» **What you need to do**:
Filter the data for lines with the word "shadow" and copy those lines.

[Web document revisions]
=== Section Start ===

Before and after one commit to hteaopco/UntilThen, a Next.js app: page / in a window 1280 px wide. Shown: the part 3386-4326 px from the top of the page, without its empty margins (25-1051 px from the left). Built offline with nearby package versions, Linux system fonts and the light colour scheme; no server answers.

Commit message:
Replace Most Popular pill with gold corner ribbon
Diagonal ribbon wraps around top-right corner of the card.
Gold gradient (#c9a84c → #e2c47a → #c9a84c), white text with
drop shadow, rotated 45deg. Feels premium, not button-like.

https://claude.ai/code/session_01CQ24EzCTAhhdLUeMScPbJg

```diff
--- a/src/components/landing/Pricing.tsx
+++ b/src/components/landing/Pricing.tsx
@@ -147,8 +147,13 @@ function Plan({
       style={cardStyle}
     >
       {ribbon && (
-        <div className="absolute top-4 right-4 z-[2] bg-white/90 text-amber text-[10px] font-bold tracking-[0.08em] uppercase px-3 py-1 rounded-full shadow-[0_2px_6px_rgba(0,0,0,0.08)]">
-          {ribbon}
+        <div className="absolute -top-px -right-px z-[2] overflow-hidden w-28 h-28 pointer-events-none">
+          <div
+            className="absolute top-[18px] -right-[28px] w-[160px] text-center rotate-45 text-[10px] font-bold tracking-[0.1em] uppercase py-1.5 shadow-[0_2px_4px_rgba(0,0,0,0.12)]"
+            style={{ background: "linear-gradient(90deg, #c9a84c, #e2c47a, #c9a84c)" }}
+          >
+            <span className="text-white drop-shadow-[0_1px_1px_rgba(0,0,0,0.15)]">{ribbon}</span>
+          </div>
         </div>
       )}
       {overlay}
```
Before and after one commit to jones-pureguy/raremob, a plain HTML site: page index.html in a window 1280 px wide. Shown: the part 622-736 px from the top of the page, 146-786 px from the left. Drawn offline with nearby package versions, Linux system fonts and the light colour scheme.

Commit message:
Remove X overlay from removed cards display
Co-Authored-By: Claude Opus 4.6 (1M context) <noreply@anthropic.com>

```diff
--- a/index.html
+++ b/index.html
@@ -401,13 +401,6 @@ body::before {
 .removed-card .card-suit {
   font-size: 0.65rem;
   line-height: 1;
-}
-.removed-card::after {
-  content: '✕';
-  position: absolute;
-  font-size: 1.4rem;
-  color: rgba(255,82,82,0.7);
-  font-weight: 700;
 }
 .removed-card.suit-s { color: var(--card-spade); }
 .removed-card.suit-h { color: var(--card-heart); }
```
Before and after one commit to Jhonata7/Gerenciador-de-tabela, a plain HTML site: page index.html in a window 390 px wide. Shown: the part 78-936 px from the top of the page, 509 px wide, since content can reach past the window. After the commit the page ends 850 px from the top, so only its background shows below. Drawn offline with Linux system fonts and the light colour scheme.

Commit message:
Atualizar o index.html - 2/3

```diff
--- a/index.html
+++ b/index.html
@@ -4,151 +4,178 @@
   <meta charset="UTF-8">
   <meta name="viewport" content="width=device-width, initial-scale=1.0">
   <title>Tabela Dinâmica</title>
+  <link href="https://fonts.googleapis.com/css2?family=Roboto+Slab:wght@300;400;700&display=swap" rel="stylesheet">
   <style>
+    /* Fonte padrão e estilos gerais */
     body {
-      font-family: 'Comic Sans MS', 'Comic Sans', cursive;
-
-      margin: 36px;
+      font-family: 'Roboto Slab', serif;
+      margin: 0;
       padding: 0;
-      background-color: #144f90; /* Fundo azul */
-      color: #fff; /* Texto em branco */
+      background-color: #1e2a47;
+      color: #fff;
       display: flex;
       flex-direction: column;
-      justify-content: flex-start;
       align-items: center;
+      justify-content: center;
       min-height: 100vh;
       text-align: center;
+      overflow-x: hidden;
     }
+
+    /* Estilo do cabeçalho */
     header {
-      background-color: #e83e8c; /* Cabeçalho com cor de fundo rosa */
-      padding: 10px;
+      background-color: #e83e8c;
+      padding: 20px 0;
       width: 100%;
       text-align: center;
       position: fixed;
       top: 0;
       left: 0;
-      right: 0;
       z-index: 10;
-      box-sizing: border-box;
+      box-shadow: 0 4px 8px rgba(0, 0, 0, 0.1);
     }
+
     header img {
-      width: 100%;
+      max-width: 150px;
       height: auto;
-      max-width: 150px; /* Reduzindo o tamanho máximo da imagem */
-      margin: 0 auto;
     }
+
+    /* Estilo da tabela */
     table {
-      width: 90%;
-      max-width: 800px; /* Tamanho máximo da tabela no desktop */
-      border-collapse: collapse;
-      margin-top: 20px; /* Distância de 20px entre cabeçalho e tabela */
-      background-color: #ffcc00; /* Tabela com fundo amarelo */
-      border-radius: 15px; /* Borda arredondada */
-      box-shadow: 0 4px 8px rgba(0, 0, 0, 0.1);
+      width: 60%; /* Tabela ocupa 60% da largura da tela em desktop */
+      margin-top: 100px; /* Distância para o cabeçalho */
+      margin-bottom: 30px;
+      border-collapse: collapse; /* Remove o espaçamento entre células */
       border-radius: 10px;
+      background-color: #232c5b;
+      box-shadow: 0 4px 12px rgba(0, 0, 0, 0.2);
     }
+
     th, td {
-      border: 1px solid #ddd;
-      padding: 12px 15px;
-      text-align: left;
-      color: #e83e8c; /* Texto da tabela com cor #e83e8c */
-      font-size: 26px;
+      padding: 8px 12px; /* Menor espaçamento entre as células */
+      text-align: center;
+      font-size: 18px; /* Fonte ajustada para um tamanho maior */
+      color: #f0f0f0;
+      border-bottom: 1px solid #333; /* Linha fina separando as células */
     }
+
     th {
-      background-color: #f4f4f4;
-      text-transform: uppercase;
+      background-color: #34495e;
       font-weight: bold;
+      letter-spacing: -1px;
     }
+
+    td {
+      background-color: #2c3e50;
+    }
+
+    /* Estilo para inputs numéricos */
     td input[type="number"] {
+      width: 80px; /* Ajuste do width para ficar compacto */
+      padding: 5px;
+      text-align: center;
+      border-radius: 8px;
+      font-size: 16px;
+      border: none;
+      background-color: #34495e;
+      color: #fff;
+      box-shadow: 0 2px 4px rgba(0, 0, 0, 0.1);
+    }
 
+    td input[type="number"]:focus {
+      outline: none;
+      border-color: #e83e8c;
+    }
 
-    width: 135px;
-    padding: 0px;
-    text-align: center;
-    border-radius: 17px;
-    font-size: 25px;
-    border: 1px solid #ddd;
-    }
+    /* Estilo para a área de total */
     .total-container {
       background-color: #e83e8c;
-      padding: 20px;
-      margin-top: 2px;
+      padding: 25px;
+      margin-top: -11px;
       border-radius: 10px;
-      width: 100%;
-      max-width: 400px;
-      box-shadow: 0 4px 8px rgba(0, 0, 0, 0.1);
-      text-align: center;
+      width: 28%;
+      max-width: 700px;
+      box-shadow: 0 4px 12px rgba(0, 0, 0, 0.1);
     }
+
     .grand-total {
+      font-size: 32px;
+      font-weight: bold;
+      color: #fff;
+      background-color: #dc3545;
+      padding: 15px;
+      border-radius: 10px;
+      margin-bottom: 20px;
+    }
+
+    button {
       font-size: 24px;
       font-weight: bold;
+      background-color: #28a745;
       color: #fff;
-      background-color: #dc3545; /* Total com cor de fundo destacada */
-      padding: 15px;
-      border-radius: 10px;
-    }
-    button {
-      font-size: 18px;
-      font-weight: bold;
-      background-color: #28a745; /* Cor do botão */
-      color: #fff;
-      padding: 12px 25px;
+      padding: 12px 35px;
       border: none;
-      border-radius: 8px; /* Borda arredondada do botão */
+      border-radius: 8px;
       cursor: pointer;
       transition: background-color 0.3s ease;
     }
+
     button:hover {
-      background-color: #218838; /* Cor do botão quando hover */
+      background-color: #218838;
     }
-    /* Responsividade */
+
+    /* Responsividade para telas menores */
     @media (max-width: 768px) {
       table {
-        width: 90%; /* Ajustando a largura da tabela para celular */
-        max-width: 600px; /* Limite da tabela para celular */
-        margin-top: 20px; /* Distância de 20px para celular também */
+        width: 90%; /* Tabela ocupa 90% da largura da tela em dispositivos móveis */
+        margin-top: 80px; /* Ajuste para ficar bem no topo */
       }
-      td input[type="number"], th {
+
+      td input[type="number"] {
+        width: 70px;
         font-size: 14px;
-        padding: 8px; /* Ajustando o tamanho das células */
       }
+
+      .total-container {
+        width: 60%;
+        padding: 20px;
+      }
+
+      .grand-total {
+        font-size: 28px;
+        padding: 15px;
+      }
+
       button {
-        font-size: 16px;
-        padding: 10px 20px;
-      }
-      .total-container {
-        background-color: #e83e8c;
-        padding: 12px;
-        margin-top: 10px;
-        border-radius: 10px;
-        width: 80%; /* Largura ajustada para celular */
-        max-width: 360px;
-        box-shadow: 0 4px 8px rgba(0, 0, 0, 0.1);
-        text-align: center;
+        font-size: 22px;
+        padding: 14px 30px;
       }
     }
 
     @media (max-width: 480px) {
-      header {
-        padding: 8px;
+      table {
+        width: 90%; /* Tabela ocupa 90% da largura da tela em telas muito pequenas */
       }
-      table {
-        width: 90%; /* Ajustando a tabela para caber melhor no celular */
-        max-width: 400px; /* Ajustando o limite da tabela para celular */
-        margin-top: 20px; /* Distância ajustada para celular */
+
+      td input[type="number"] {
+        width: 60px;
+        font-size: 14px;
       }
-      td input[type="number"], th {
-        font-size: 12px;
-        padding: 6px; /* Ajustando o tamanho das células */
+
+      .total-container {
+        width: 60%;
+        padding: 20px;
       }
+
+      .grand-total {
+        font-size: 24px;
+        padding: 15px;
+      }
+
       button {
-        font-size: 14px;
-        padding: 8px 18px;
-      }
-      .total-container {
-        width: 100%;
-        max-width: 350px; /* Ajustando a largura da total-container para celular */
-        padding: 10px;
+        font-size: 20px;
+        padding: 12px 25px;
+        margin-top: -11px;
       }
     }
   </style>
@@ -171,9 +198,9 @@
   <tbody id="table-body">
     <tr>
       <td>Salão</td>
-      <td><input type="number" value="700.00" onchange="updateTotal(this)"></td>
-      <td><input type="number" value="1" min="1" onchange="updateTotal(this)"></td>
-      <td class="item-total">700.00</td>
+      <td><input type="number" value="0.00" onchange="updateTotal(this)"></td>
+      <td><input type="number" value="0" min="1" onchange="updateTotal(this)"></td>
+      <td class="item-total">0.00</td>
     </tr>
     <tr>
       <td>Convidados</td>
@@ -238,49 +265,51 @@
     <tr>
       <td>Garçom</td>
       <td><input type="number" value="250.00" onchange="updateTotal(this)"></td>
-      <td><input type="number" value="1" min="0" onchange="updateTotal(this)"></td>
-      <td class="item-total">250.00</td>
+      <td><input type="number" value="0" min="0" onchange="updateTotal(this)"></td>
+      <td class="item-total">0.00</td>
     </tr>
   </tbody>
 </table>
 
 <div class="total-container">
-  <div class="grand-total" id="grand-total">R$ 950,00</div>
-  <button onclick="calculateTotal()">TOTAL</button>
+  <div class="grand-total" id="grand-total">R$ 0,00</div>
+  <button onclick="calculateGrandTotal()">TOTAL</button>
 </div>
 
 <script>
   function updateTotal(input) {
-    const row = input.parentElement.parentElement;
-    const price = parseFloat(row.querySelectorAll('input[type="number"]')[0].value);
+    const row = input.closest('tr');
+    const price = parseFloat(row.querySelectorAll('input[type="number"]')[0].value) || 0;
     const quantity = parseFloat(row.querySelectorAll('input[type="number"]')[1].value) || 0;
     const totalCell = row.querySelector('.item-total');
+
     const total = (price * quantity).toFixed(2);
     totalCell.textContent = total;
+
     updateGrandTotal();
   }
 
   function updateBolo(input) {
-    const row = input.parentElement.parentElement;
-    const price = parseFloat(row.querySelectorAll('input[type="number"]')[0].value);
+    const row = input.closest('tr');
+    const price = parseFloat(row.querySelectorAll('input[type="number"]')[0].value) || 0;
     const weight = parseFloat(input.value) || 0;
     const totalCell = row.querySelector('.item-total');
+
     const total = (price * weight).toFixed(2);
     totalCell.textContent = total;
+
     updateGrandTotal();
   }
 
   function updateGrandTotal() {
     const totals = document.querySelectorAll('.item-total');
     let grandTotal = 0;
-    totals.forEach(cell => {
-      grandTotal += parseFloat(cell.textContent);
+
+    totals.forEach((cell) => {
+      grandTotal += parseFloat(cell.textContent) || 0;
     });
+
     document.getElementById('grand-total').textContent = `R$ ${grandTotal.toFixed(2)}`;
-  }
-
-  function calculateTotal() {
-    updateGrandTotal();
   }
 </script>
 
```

=== Section End ===

» **Worked solution**:
drop shadow, rotated 45deg. Feels premium, not button-like.
-        <div className="absolute top-4 right-4 z-[2] bg-white/90 text-amber text-[10px] font-bold tracking-[0.08em] uppercase px-3 py-1 rounded-full shadow-[0_2px_6px_rgba(0,0,0,0.08)]">
+            className="absolute top-[18px] -right-[28px] w-[160px] text-center rotate-45 text-[10px] font-bold tracking-[0.1em] uppercase py-1.5 shadow-[0_2px_4px_rgba(0,0,0,0.12)]"
+            <span className="text-white drop-shadow-[0_1px_1px_rgba(0,0,0,0.15)]">{ribbon}</span>
+      box-shadow: 0 4px 8px rgba(0, 0, 0, 0.1);
-      box-shadow: 0 4px 8px rgba(0, 0, 0, 0.1);
+      box-shadow: 0 4px 12px rgba(0, 0, 0, 0.2);
+      box-shadow: 0 2px 4px rgba(0, 0, 0, 0.1);
-      box-shadow: 0 4px 8px rgba(0, 0, 0, 0.1);
+      box-shadow: 0 4px 12px rgba(0, 0, 0, 0.1);
-        box-shadow: 0 4px 8px rgba(0, 0, 0, 0.1);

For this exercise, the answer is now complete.